This advice is directed at teachers, but it is also useful to tutors and parents.
Identify problems as early as possible. In the first week of class, assess all students’ needs through testing, in class writing, and interviews.
Meet privately to discuss problems with students. Show the students the problems you have found in their work. Then, let students tell you what they think their problems are, why they have those problems, and what they think should be done to solve the problems. If they deny there is a problem, be firm and go through their work with them to provide specific evidence for your concern. Students must recognize their problems before they can be fixed.

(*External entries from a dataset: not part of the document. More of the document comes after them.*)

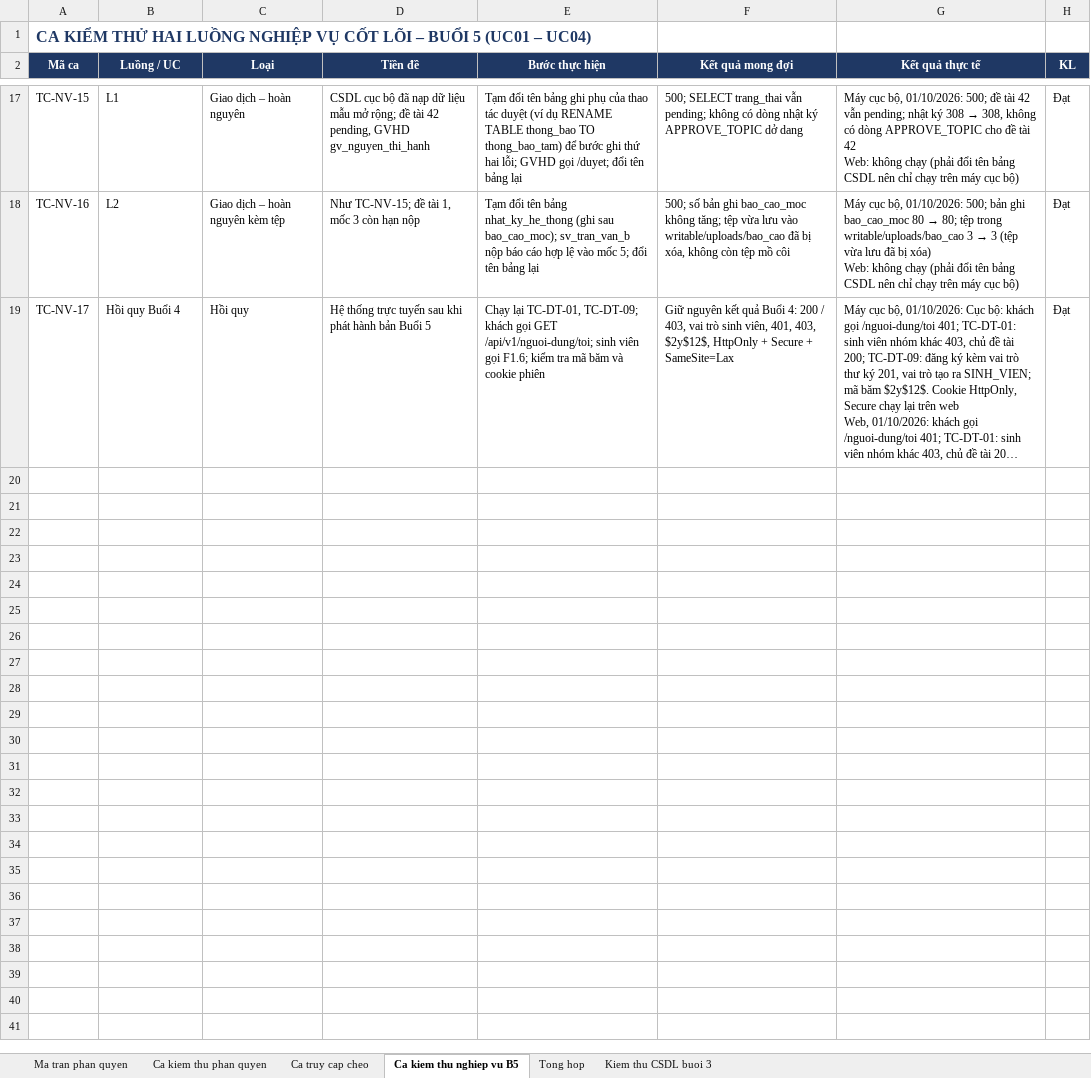
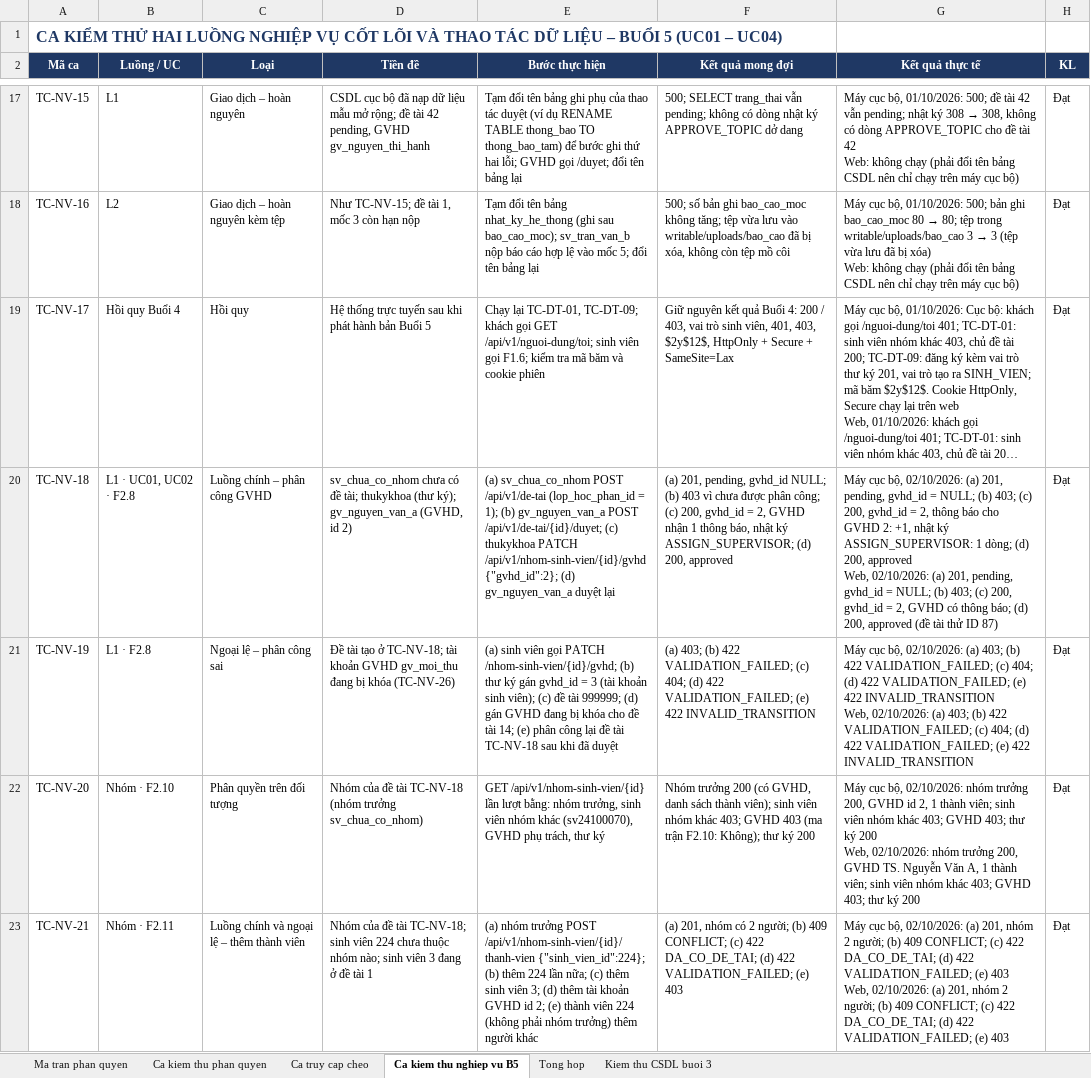
Before and after one commit to 24100494-bit/CSE702051_N03_-DT13, an Excel workbook: Ma tran phan quyen.xlsx, sheet Ca kiem thu nghiep vu B5, drawn as a sheet; only a part is shown, gaps mark what is left out; long unchanged cells end in …; values as stored, in another font and other column widths than the file's, no borders; ↵ is a line break in a cell; the diff covers the shown part only; the diff names each change by its address in the sheet, - before the commit and + after, or states it on an @@ line.

Commit message:
15 ca kiem thu bo sung, cap nhat ma tran phan quyen va dac ta API

```diff
--- a/Ma tran phan quyen.xlsx (sheet Ca kiem thu nghiep vu B5)
+++ b/Ma tran phan quyen.xlsx (sheet Ca kiem thu nghiep vu B5)
-A1 (Mã ca): …CỐT LÕI – BUỔI…
+A1 (Mã ca): …CỐT LÕI VÀ THAO TÁC DỮ LIỆU – BUỔI…
+row 20: TC-NV-18 | L1 · UC01, UC02 · F2.8 | Luồng chính – phân công GVHD | sv_chua_co_nhom chưa có đề tài; thukykhoa (thư ký); gv_nguyen_van_a (GVHD, id 2) | (a) sv_chua_co_nhom POST /api/v1/de-tai (lop_hoc_phan_id = 1); (b) gv_nguyen_van_a POST /api/v1/de-tai/{id}/duyet; (c) thukykhoa PATCH /api/v1/nhom-sinh-vien/{id}/gvhd {"gvhd_id":2}; (d) gv_nguyen_van_a duyệt lại | (a) 201, pending, gvhd_id NULL; (b) 403 vì chưa được phân công; (c) 200, gvhd_id = 2, GVHD nhận 1 thông báo, nhật ký ASSIGN_SUPERVISOR; (d) 200, approved | Máy cục bộ, 02/10/2026: (a) 201, pending, gvhd_id = NULL; (b) 403; (c) 200, gvhd_id = 2, thông báo cho GVHD 2: +1, nhật ký ASSIGN_SUPERVISOR: 1 dòng; (d) 200, approved ↵ Web, 02/10/2026: (a) 201, pending, gvhd_id = NULL; (b) 403; (c) 200, gvhd_id = 2, GVHD có thông báo; (d) 200, approved (đề tài thử ID 87) | Đạt
+row 21: TC-NV-19 | L1 · F2.8 | Ngoại lệ – phân công sai | Đề tài tạo ở TC-NV-18; tài khoản GVHD gv_moi_thu đang bị khóa (TC-NV-26) | (a) sinh viên gọi PATCH /nhom-sinh-vien/{id}/gvhd; (b) thư ký gán gvhd_id = 3 (tài khoản sinh viên); (c) đề tài 999999; (d) gán GVHD đang bị khóa cho đề tài 14; (e) phân công lại đề tài TC-NV-18 sau khi đã duyệt | (a) 403; (b) 422 VALIDATION_FAILED; (c) 404; (d) 422 VALIDATION_FAILED; (e) 422 INVALID_TRANSITION | Máy cục bộ, 02/10/2026: (a) 403; (b) 422 VALIDATION_FAILED; (c) 404; (d) 422 VALIDATION_FAILED; (e) 422 INVALID_TRANSITION ↵ Web, 02/10/2026: (a) 403; (b) 422 VALIDATION_FAILED; (c) 404; (d) 422 VALIDATION_FAILED; (e) 422 INVALID_TRANSITION | Đạt
+row 22: TC-NV-20 | Nhóm · F2.10 | Phân quyền trên đối tượng | Nhóm của đề tài TC-NV-18 (nhóm trưởng sv_chua_co_nhom) | GET /api/v1/nhom-sinh-vien/{id} lần lượt bằng: nhóm trưởng, sinh viên nhóm khác (sv24100070), GVHD phụ trách, thư ký | Nhóm trưởng 200 (có GVHD, danh sách thành viên); sinh viên nhóm khác 403; GVHD 403 (ma trận F2.10: Không); thư ký 200 | Máy cục bộ, 02/10/2026: nhóm trưởng 200, GVHD id 2, 1 thành viên; sinh viên nhóm khác 403; GVHD 403; thư ký 200 ↵ Web, 02/10/2026: nhóm trưởng 200, GVHD TS. Nguyễn Văn A, 1 thành viên; sinh viên nhóm khác 403; GVHD 403; thư ký 200 | Đạt
+row 23: TC-NV-21 | Nhóm · F2.11 | Luồng chính và ngoại lệ – thêm thành viên | Nhóm của đề tài TC-NV-18; sinh viên 224 chưa thuộc nhóm nào; sinh viên 3 đang ở đề tài 1 | (a) nhóm trưởng POST /api/v1/nhom-sinh-vien/{id}/thanh-vien {"sinh_vien_id":224}; (b) thêm 224 lần nữa; (c) thêm sinh viên 3; (d) thêm tài khoản GVHD id 2; (e) thành viên 224 (không phải nhóm trưởng) thêm người khác | (a) 201, nhóm có 2 người; (b) 409 CONFLICT; (c) 422 DA_CO_DE_TAI; (d) 422 VALIDATION_FAILED; (e) 403 | Máy cục bộ, 02/10/2026: (a) 201, nhóm 2 người; (b) 409 CONFLICT; (c) 422 DA_CO_DE_TAI; (d) 422 VALIDATION_FAILED; (e) 403 ↵ Web, 02/10/2026: (a) 201, nhóm 2 người; (b) 409 CONFLICT; (c) 422 DA_CO_DE_TAI; (d) 422 VALIDATION_FAILED; (e) 403 | Đạt
```
Also changed, not shown: 11 added rows elsewhere in this sheet, sheet Ma tran phan quyen, sheet Tong hop, 2 other files.
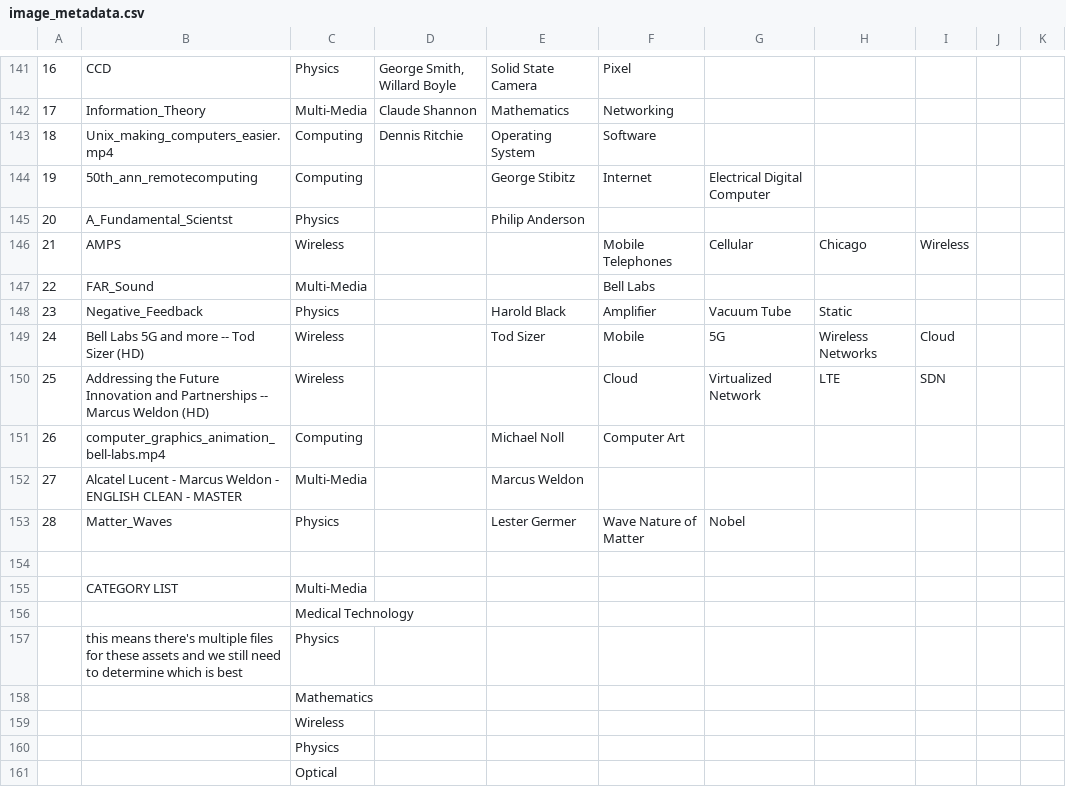
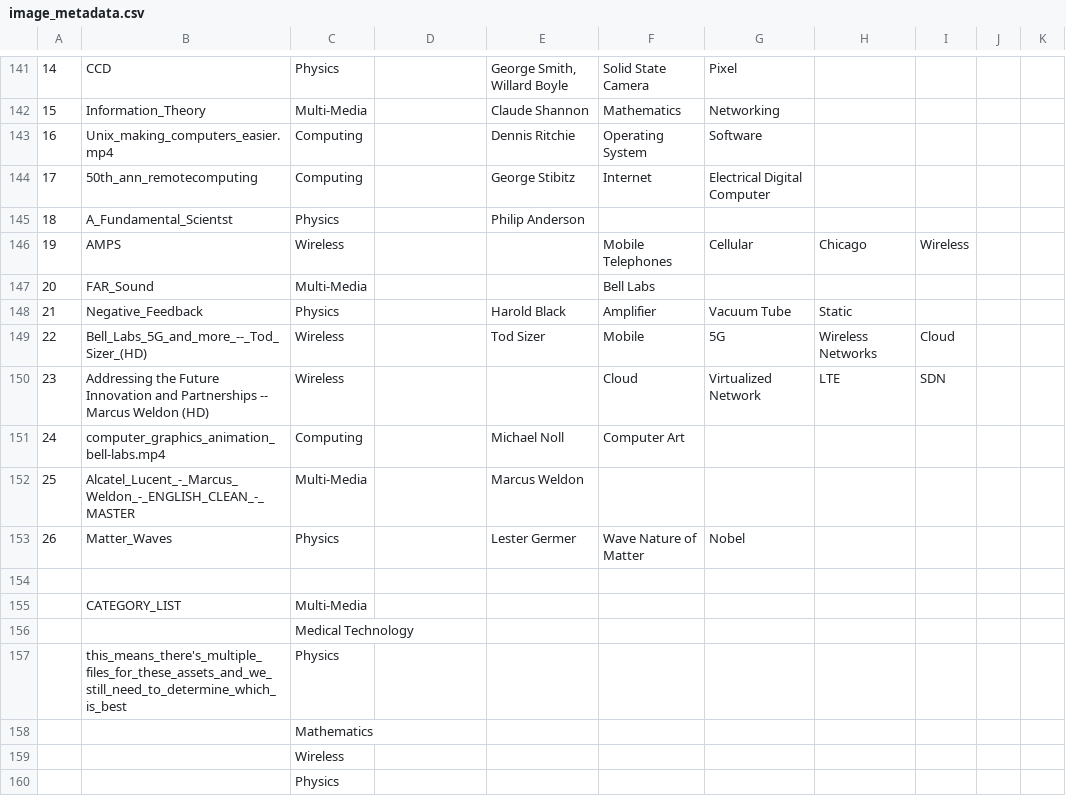
Before and after one commit to erubi/bell-labs-cms, a CSV file: public/csv/image_metadata.csv, drawn as a sheet; only a part is shown, gaps mark what is left out; the shorter side is filled out with more unchanged rows; the diff covers the shown part only; the diff names each change by its address in the sheet, - before the commit and + after, or states it on an @@ line.

```diff
--- a/public/csv/image_metadata.csv
+++ b/public/csv/image_metadata.csv
-A141: 16
+A141: 14
-D141: George Smith, Willard Boyle
+D141: (empty)
-E141: Solid State Camera
+E141: George Smith, Willard Boyle
-F141: Pixel
+F141: Solid State Camera
-G141: (empty)
+G141: Pixel
-A142: 17
+A142: 15
-D142: Claude Shannon
+D142: (empty)
-E142: Mathematics
+E142: Claude Shannon
-F142: Networking
+F142: Mathematics
-G142: (empty)
+G142: Networking
-A143: 18
+A143: 16
-D143: Dennis Ritchie
+D143: (empty)
-E143: Operating System
+E143: Dennis Ritchie
-F143: Software
+F143: Operating System
-G143: (empty)
+G143: Software
-A144: 19
+A144: 17
-A145: 20
+A145: 18
-A146: 21
+A146: 19
-A147: 22
+A147: 20
-A148: 23
+A148: 21
-A149: 24
+A149: 22
-B149: Bell Labs 5G and more -- Tod Sizer (HD)
+B149: Bell_Labs_5G_and_more_--_Tod_Sizer_(HD)
-A150: 25
+A150: 23
-A151: 26
+A151: 24
-A152: 27
+A152: 25
-B152: Alcatel Lucent - Marcus Weldon - ENGLISH CLEAN - MASTER
+B152: Alcatel_Lucent_-_Marcus_Weldon_-_ENGLISH_CLEAN_-_MASTER
-A153: 28
+A153: 26
-B155: CATEGORY LIST
+B155: CATEGORY_LIST
-B157: this means there's multiple files for these assets and we still need to determine which is best
+B157: this_means_there's_multiple_files_for_these_assets_and_we_still_need_to_determine_which_is_best
```
Also changed, not shown: 1 added row, 1 removed row and 90 edited cells elsewhere in this file.
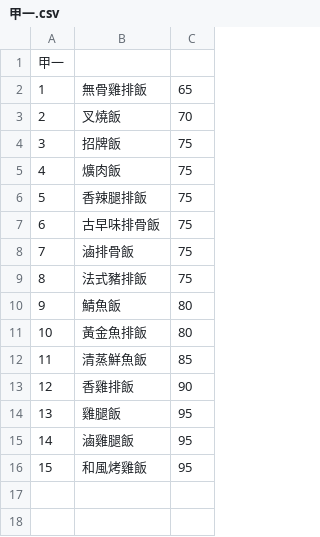
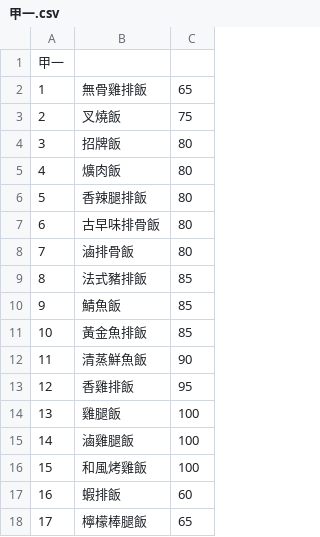
Before and after one commit to Howie1201/nca_line_bot, a CSV file: data/restaurant/甲一.csv, drawn as a sheet.

```diff
--- a/data/restaurant/甲一.csv
+++ b/data/restaurant/甲一.csv
@@ -2,15 +2,17 @@
 1,無骨雞排飯,65
-2,叉燒飯,70
-3,招牌飯,75
-4,爌肉飯,75
-5,香辣腿排飯,75
-6,古早味排骨飯,75
-7,滷排骨飯,75
-8,法式豬排飯,75
-9,鯖魚飯,80
-10,黃金魚排飯,80
-11,清蒸鮮魚飯,85
-12,香雞排飯,90
-13,雞腿飯,95
-14,滷雞腿飯,95
-15,和風烤雞飯,95
+2,叉燒飯,75
+3,招牌飯,80
+4,爌肉飯,80
+5,香辣腿排飯,80
+6,古早味排骨飯,80
+7,滷排骨飯,80
+8,法式豬排飯,85
+9,鯖魚飯,85
+10,黃金魚排飯,85
+11,清蒸鮮魚飯,90
+12,香雞排飯,95
+13,雞腿飯,100
+14,滷雞腿飯,100
+15,和風烤雞飯,100
+16,蝦排飯,60
+17,檸檬棒腿飯,65
```
Also changed, not shown: data/restaurant/大盛.csv, 1 other file.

Listen to what students tell you. You can learn a lot about students’ problems simply by listening attentively and paying close attention to body language. Your assessments may have only revealed the symptoms of their problems, but not source of the problems. Show the student that you are interested, and be open and honest with them.
Work with students to create a plan of action. Help students to determine the best starting point, and to set goals you both agree are realistic. Then, work together to plan reasonable steps to reach those goals. It’s important that students think of this as their goals and their plans. Later, you can use these plans to remind students of what they said they wanted to achieve and offer support and encouragement through each of the steps.
Become a resource for students. Make yourself available for additional instruction and provide extra material at an appropriate level for each student’s needs. Offer to locate other resources such as tutoring (www.CanadianAcademicSuccess.com) or community services which can help the students.
Vary your approach in class to accommodate all learning styles. This is something that all the students in your class will benefit from. Because each student takes in information differently, a varied teaching style will allow different groups of students to display their strengths at different times. However, don’t tailor your classes for those weaker students at the expense of the stronger learners.
Offer encouragement. Meet with students before major tests or assignments to listen to their concerns and help them develop a positive attitude. Even when students do poorly, stress the areas where they have improved and help them to learn from their mistakes. Try not to pass students for effort, though, as that will not give them a realistic understanding of their results.
Don’t take your students failures personally. Sometimes, despite all your best efforts, a student will still not improve. Don’t blame yourself; in the end, students are responsible for their own successes and failures. Console yourself by saying that you did everything that you could.